## TASK TO COMPLETE
For the records that follow, give the number of lines containing the word "Output", with no added text.

[Source data]

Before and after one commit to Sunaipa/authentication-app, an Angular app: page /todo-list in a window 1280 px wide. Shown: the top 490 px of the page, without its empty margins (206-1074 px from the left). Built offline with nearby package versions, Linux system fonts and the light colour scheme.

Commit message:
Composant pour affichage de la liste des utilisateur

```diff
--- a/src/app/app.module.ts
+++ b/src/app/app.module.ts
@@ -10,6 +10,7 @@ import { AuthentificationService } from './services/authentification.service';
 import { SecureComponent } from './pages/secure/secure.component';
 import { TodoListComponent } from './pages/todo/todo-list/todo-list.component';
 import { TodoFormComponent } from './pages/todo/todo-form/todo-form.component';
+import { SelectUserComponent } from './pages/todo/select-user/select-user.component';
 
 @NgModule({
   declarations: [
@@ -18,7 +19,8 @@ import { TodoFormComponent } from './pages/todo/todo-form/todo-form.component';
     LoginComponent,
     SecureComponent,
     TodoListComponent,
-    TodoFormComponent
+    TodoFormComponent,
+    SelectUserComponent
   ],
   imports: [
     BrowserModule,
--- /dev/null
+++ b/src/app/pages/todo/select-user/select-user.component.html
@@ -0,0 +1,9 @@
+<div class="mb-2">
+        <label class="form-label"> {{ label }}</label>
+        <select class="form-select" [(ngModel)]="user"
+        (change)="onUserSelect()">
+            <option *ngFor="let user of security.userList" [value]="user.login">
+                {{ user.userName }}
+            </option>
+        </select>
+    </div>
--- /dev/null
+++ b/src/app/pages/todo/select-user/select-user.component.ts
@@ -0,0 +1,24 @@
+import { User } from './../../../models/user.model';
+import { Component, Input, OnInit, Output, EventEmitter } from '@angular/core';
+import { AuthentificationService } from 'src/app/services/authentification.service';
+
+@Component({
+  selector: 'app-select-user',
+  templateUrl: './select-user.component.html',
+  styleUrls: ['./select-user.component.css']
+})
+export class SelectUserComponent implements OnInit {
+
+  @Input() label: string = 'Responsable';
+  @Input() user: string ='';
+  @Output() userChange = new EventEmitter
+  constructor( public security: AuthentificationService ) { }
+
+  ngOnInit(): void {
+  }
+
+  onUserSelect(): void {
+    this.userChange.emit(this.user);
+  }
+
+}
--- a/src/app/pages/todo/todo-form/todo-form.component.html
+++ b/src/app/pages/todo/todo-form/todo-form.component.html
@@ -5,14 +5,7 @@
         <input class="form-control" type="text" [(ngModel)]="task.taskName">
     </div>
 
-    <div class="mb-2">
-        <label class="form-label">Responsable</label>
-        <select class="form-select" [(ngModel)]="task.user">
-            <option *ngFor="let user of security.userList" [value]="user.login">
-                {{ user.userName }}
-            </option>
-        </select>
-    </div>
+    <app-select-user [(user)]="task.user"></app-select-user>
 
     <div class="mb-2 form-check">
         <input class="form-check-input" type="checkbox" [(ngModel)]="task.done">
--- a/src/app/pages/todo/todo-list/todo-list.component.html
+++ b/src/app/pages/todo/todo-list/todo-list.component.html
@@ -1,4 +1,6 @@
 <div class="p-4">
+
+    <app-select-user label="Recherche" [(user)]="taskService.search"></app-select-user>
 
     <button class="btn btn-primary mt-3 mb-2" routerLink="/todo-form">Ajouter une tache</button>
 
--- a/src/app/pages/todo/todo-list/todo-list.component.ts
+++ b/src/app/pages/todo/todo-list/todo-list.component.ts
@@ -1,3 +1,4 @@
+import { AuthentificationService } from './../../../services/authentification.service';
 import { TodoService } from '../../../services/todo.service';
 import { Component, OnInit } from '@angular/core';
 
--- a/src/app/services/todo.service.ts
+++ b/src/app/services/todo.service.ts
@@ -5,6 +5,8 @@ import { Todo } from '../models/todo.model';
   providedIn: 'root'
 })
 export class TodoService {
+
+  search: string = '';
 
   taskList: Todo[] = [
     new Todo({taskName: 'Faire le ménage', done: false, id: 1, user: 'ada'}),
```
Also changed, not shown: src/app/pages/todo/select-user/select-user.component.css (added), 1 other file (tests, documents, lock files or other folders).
...
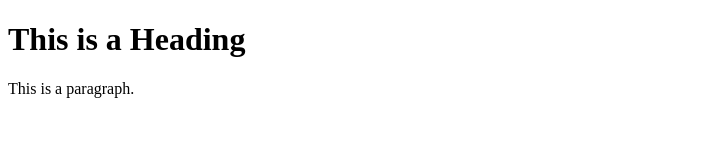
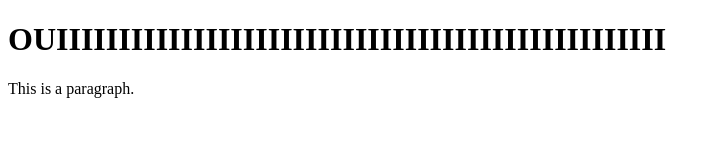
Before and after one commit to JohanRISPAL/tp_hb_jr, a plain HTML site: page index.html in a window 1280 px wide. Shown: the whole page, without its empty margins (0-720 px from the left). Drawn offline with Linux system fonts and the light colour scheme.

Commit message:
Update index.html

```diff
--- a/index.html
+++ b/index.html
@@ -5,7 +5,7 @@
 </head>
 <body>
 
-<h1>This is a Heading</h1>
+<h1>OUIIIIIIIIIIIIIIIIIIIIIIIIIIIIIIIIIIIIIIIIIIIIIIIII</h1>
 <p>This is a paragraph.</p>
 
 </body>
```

## EXERCISE RESULT
2